Publications include reports, reference guides, toolkits, frameworks, academic papers, analytical pieces and case studies from all over the world, related to the various drivers of infrastructure development. Use the filters to narrow down the below list of publications.
The performance of an urban road system can be defined according to different thematic areas such as traffic flow, accessibility, maintenance and safety, for which the scientific literature proposes different measurement indicators.
This report addresses the critical question: how can the public and private sectors build successful partnerships?
This report uses data from the PPI Database to analyze broad trends of PPP investment in infrastructure from 1991 to 2015.
By delivering efficient, cost-effective and innovative maintenance services, well-designed output and performance-based road maintenance contracts can help maintain road assets and achieve value-for-money.
The paper looks at the consequences of Technological disruption in construction for infrastructure-investment managers.
The International Labour Organization (ILO) has promoted employment-intensive public and community works programmes as a major means of job creation and poverty alleviation in developing countries.
This report is the product of a roundtable organised by ITF at the OECD and the UK National Infrastructure Commission.

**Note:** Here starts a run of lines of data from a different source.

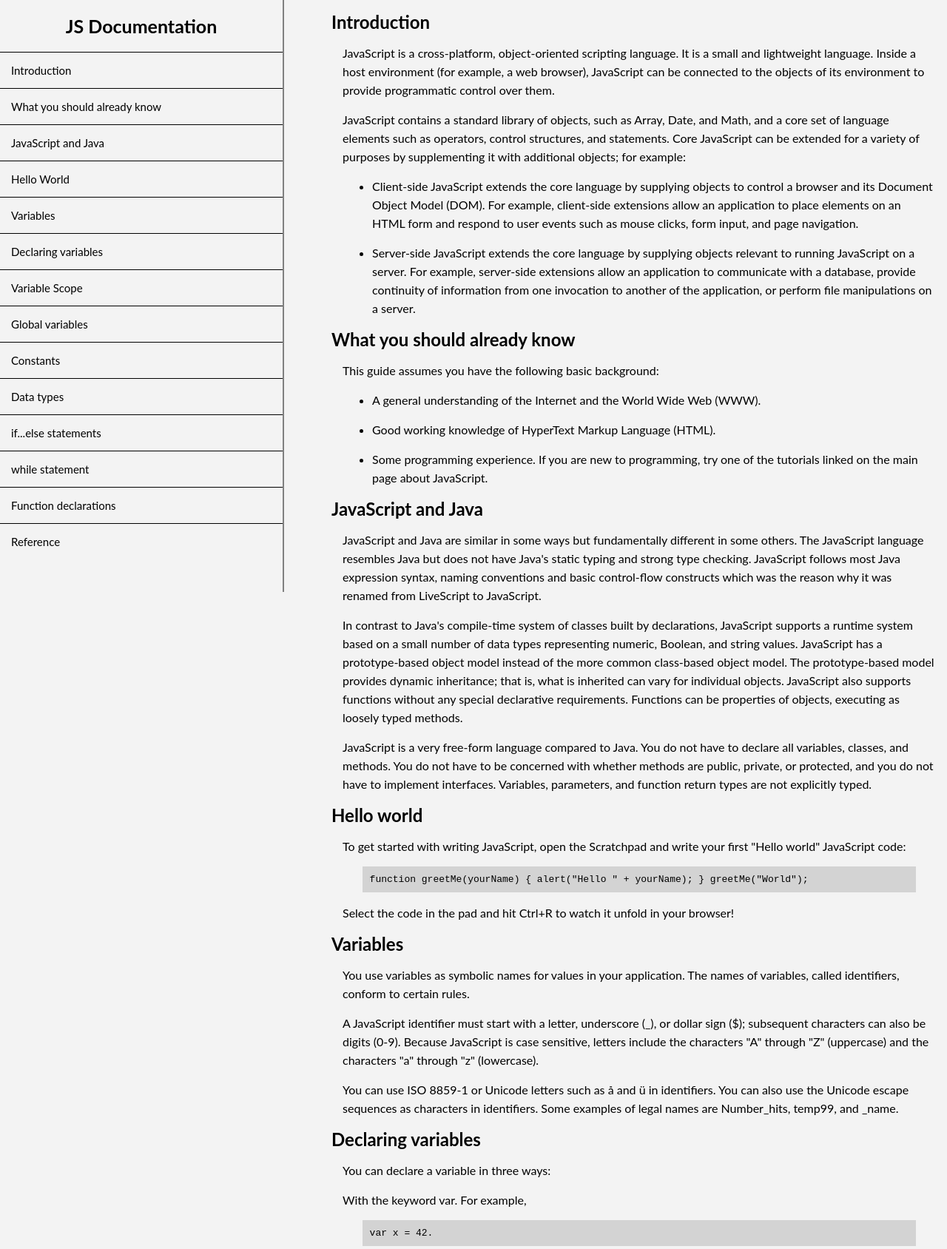
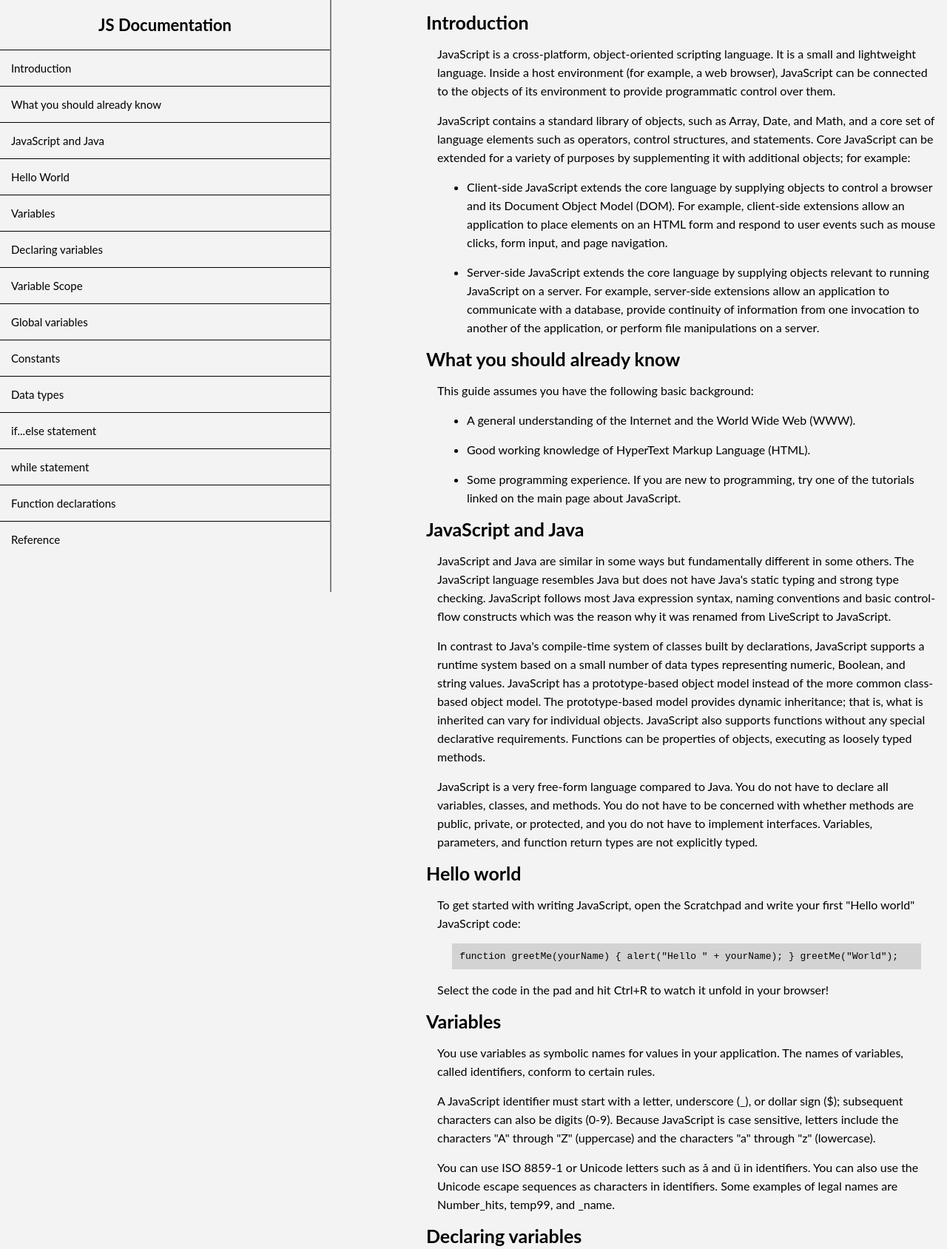
Before and after one commit to Free-Code-Camp-Playground/1-technicalDocumentation, a plain HTML site: page index.html in a window 1280 px wide. Shown: the top 1688 px of the page at 74% size. Drawn offline with Linux system fonts and the light colour scheme.

Commit message:
challenge done

```diff
--- a/index.html
+++ b/index.html
@@ -7,29 +7,29 @@
   </head>
 
   <body>
-    <header id="header">
-      <h1>JS Documentation</H1>
-      <nav id="navbar">
-        <a class="nav-link" href="#intro">Introduction</a>
-        <a class="nav-link" href="#toknow">What you should already know</a>
-        <a class="nav-link" href="#JavaScript_and_Java">JavaScript and Java</a>
-        <a class="nav-link" href="#hello">Hello World</a>
-        <a class="nav-link" href="#hello">Variables</a>
-        <a class="nav-link" href="#declaring">Declaring variables</a>
-        <a class="nav-link" href="#scope">Variable Scope</a>
-        <a class="nav-link" href="#global">Global variables</a>
-        <a class="nav-link" href="#constants">Constants</a>
-        <a class="nav-link" href="#types">Data types</a>
-        <a class="nav-link" href="#ifelse">if...else statements</a>
-        <a class="nav-link" href="#while">while statement</a>
-        <a class="nav-link" href="#function">Function declarations</a>
-        <a class="nav-link" href="#references">Reference</a>
-      </nav>
-    </header>
+    <nav id="navbar">
+      <header id="header">
+        <h1>JS Documentation</h1>
+      </header>
+      <a class="nav-link" href="#Introduction">Introduction</a>
+      <a class="nav-link" href="#What_you_should_already_know">What you should already know</a>
+      <a class="nav-link" href="#JavaScript_and_Java">JavaScript and Java</a>
+      <a class="nav-link" href="#Hello_World">Hello World</a>
+      <a class="nav-link" href="#Variables">Variables</a>
+      <a class="nav-link" href="#Declaring_Variables">Declaring variables</a>
+      <a class="nav-link" href="#Variable_Scope">Variable Scope</a>
+      <a class="nav-link" href="#Global_Variables">Global variables</a>
+      <a class="nav-link" href="#Constants">Constants</a>
+      <a class="nav-link" href="#Data_Types">Data types</a>
+      <a class="nav-link" href="#if...else_Statement">if...else statement</a>
+      <a class="nav-link" href="#while_Statement">while statement</a>
+      <a class="nav-link" href="#Function_Declarations">Function declarations</a>
+      <a class="nav-link" href="#References">Reference</a>
+    </nav>
 
     <main id="main-doc">
-      <section id="intro" class="main-section">
-        <h2>Introduction</h2>
+      <section id="Introduction" class="main-section">
+        <header><h2>Introduction</h2></header>
         <p>JavaScript is a cross-platform, object-oriented scripting language. It is a small and lightweight language. Inside a host environment (for example, a web browser), JavaScript can be connected to the objects of its environment to provide programmatic control over them.</p>
         <p>JavaScript contains a standard library of objects, such as Array, Date, and Math, and a core set of language elements such as operators, control structures, and statements. Core JavaScript can be extended for a variety of purposes by supplementing it with additional objects; for example:</p>
         <ul>
@@ -37,8 +37,8 @@
           <li>Server-side JavaScript extends the core language by supplying objects relevant to running JavaScript on a server. For example, server-side extensions allow an application to communicate with a database, provide continuity of information from one invocation to another of the application, or perform file manipulations on a server.</li>
         </ul>
       </section>
-      <section id="toknow" class="main-section">
-        <h2>What you should already know</h2>
+      <section id="What_you_should_already_know" class="main-section">
+        <header><h2>What you should already know</h2></header>
 
         <p>This guide assumes you have the following basic background:</p>
         <ul>
@@ -48,7 +48,7 @@
         </ul>
       </section>
       <section id="JavaScript_and_Java" class="main-section">
-        <h2>JavaScript and Java</h2>
+        <header><h2>JavaScript and Java</h2></header>
         <p>
           JavaScript and Java are similar in some ways but fundamentally different in some others. The JavaScript language resembles Java but does not have Java's static typing and strong type checking. JavaScript follows most Java expression syntax, naming conventions and basic control-flow constructs which was the reason why it was renamed from LiveScript to JavaScript.
         </p>
@@ -59,23 +59,24 @@
           JavaScript is a very free-form language compared to Java. You do not have to declare all variables, classes, and methods. You do not have to be concerned with whether methods are public, private, or protected, and you do not have to implement interfaces. Variables, parameters, and function return types are not explicitly typed.
         </p>
       </section>
-      <section id="hello" class="main-section">
-        <h2>Hello world</h2>
+      <section id="Hello_World" class="main-section">
+        <header><h2>Hello world</h2></header>
 
         <p>To get started with writing JavaScript, open the Scratchpad and write your first "Hello world" JavaScript code: </p>
         <code>function greetMe(yourName) { alert("Hello " + yourName); }
           greetMe("World");</code>
         <p>Select the code in the pad and hit Ctrl+R to watch it unfold in your browser! </p>
       </section>
-      <section id="variables" class="main-section">
-        <h2>Variables</h2>
+      <section id="Variables" class="main-section">
+        <header><h2>Variables</h2></header>
+
         <p>You use variables as symbolic names for values in your application. The names of variables, called identifiers, conform to certain rules. </p>
         <p>A JavaScript identifier must start with a letter, underscore (_), or dollar sign ($); subsequent characters can also be digits (0-9). Because JavaScript is case sensitive, letters include the characters "A" through "Z" (uppercase) and the characters "a" through "z" (lowercase). </p>
         <p>You can use ISO 8859-1 or Unicode letters such as å and ü in identifiers. You can also use the Unicode escape sequences as characters in identifiers. Some examples of legal names are Number_hits, temp99, and _name. </p>
 
       </section>
-      <section id="declaring" class="main-section">
-        <h2>Declaring variables</h2>
+      <section id="Declaring_Variables" class="main-section">
+        <header><h2>Declaring variables</h2></header>
 
         <p>You can declare a variable in three ways: </p>
         <p>With the keyword var. For example, </p>
@@ -88,8 +89,8 @@
         <code>let y = 13.</code>
         <p>This syntax can be used to declare a block scope local variable. See Variable scope below. </p>
       </section>
-      <section id="scope" class="main-section">
-        <h2>Variable scope</h2>
+      <section id="Variable_Scope" class="main-section">
+        <header><h2>Variable scope</h2></header>
 
         <p>When you declare a variable outside of any function, it is called a global variable, because it is available to any other code in the current document. When you declare a variable within a function, it is called a local variable, because it is available only within that function. </p>
         <p>JavaScript before ECMAScript 2015 does not have block statement scope; rather, a variable declared within a block is local to the function (or global scope) that the block resides within. For example the following code will log 5, because the scope of x is the function (or global context) within which x is declared, not the block, which in this case is an if statement. </p>
@@ -98,13 +99,15 @@
         <code>if (true) { let y = 5; } console.log(y); // ReferenceError: y is not
           defined</code>
       </section>
-      <section id="global" class="main-section">
-        <h2>Global variables</h2>
+      <section id="Global_Variables" class="main-section">
+        <header><h2>Global variables</h2></header>
+
         <p>Global variables are in fact properties of the global object. In web pages the global object is window, so you can set and access global variables using the window.variable syntax. </p>
         <p>Consequently, you can access global variables declared in one window or frame from another window or frame by specifying the window or frame name. For example, if a variable called phoneNumber is declared in a document, you can refer to this variable from an iframe as parent.phoneNumber. </p>
       </section>
-      <section id="constants" class="main-section">
-        <h2>Constants</h2>
+      <section id="Constants" class="main-section">
+        <header><h2>Constants</h2></header>
+
         <p>You can create a read-only, named constant with the const keyword. The syntax of a constant identifier is the same as for a variable identifier: it must start with a letter, underscore or dollar sign and can contain alphabetic, numeric, or underscore characters. </p>
         <code>const PI = 3.14;</code>
         <p>A constant cannot change value through assignment or be re-declared while the script is running. It has to be initialized to a value. </p>
@@ -116,8 +119,9 @@
         <p>However, object attributes are not protected, so the following statement is executed without problems. </p>
         <code>const MY_OBJECT = {"key": "value"}; MY_OBJECT.key = "otherValue";</code>
       </section>
-      <section id="types" class="main-section">
-        <h2>Data types</h2>
+      <section id="Data_Types" class="main-section">
+        <header><h2>Data types</h2></header>
+
         <p>The latest ECMAScript standard defines seven data types:</p>
         <ul>
           <li>Six data types that are primitives:</li>
@@ -133,8 +137,9 @@
         </ul>
         <p>Although these data types are a relatively small amount, they enable you to perform useful functions with your applications. Objects and functions are the other fundamental elements in the language. You can think of objects as named containers for values, and functions as procedures that your application can perform. </p>
       </section>
-      <section id="ifelse" class="main-section">
-        <h2>if...else statement</h2>
+      <section id="if...else_Statement" class="main-section">
+        <header><h2>if...else statement</h2></header>
+
         <p>Use the if statement to execute a statement if a logical condition is true. Use the optional else clause to execute a statement if the condition is false. An if statement looks as follows: </p>
         <code>if (condition) { statement_1; } else { statement_2; }</code>
         <p>condition can be any expression that evaluates to true or false. See Boolean for an explanation of what evaluates to true and false. If condition evaluates to true, statement_1 is executed; otherwise, statement_2 is executed. statement_1 and statement_2 can be any statement, including further nested if statements. </p>
@@ -152,8 +157,8 @@
           <code>if ((x = y)) { /* statements here */ }</code>
 
       </section>
-      <section id="while" class="main-section">
-        <h2>while statement</h2>
+      <section id="while_Statement" class="main-section">
+        <header><h2>while statement</h2></header>
 
         <p>A while statement executes its statements as long as a specified condition evaluates to true. A while statement looks as follows: </p>
         <code>while (condition) statement</code>
@@ -171,8 +176,8 @@
         </ul>
         <p>After completing the third pass, the condition n < 3 is no longer true, so the loop terminates. </p>
       </section>
-      <section id="function" class="main-section">
-        <h2>Function declarations</h2>
+      <section id="Function_Declarations" class="main-section">
+        <header><h2>Function declarations</h2></header>
 
         <p>A function definition (also called a function declaration, or function statement) consists of the function keyword, followed by: </p>
         <ul>
@@ -186,8 +191,8 @@
         <code>return number * number;</code>
         <p>Primitive parameters (such as a number) are passed to functions by value; the value is passed to the function, but if the function changes the value of the parameter, this change is not reflected globally or in the calling function. </p>
       </section>
-      <section id="references" class="main-section">
-        <h2>References</h2>
+      <section id="References" class="main-section">
+        <header><h2>References</h2></header>
         <ul><li>All the documentation in this page is taken from <a href="https://developer.mozilla.org/en-US/docs/Web/JavaScript/Guide">MDN</a></li></ul>
       </section>
 
--- a/style.css
+++ b/style.css
@@ -16,7 +16,7 @@ body {
 }
 
 /*------------------ Header style ------------------*/
-header {
+nav {
   background-color: #f3f3f3;
   font-size: 10px;
   font-weight: 400;
@@ -27,36 +27,15 @@ header {
   flex-direction: column;
   justify-content:flex-start;
   align-items: center;
-  width: 30%;
+  width: 35%;
   height: 100%;
   border-right: 2px solid gray;
-  overflow-y: scroll;
+  overflow-y: auto;
 }
 
-@media(max-width: 800px){
-  header{
-    position: relative;
-    width: 100%;
-    border-right: none;
-    border-bottom: 2px solid gray;
-    height: 300px;
-  }
-  nav a:first-child{
-    border-top: 2px solid gray;
-  }
-}
-
-h1{
-  font-size: 25px;
-  padding: 20px;
-}
-
-nav{
-  display: flex;
-  flex-direction: column;
-  justify-content:flex-start;
-  font-size: 15px;
-  width: 100%;
+nav header{
+  position: static;
+  background-color: #f3f3f3;
 }
 
 nav a{
@@ -65,14 +44,27 @@ nav a{
   color: black;
   text-decoration: none;
   padding: 15px;
+  width: 100%;
+  font-size: 15px;
   margin: 0;
 }
 
-@media(max-width: 650px){
+@media(max-width: 815px){
   nav{
-    flex-direction: column;
-    align-items: center;
+    position: relative;
+    width: 100%;
+    border-right: none;
+    border-bottom: 2px solid gray;
+    height: 300px;
   }
+  nav a:first-of-type{
+    border-top: 2px solid gray;
+  }
+}
+
+h1{
+  font-size: 22px;
+  padding: 20px;
 }
 
 /*------------------ Header style ------------------*/
@@ -81,15 +73,17 @@ nav a{
 main{
   display: block;
   margin: 0 auto;
-  padding-left: 35%;
+  padding-left: 45%;
 }
-@media(max-width: 800px){
+@media(max-width: 815px){
   main{
     padding-left: 5%;
   }
 }
+
 h2{
   margin-top: 15px;
+  font-size: 25px;
 }
 
 section{
```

The exercise is part of an annual ranking of the PPP context across countries undertaken by the World Bank group.
The Project Readiness Assessment (PRA) is a standardized tool managed and financed by the Global Infrastructure Facility (GIF).
The IMF has compiled a suite of analysis, research, diagnostic tools, country reports, data sets, and other resources on the importance of public investment as a catalyst for economic growth.
The PFRAM, developed by the IMF and the World Bank, is an analytical tool to assess the potential fiscal costs and risks arising from PPP projects.
The goal of this paper is to estimate the additional annual spending required for meaningful progress on the SDGs in these areas. Our estimates refer to additional spending in 2030, relative to a baseline of current spending to GDP in these sectors.
This paper examines investments - in the form of equity or debt—in direct investments to infrastructure. The reason for focusing on direct investment is twofold. First, the overall analysis of debt and equity capital markets for infrastructure exceeds the scope of this study and involves instruments that trade on regulated stock and bond markets. Second, the analysis of direct investments by private investors in listed infrastructure enables us to focus more on the risk analysis process that these investors typically perform when approaching an investment.
This paper discusses some of the main challenges in developing a robust and viable project pipeline to address the daunting infrastructure needs facing many countries worldwide.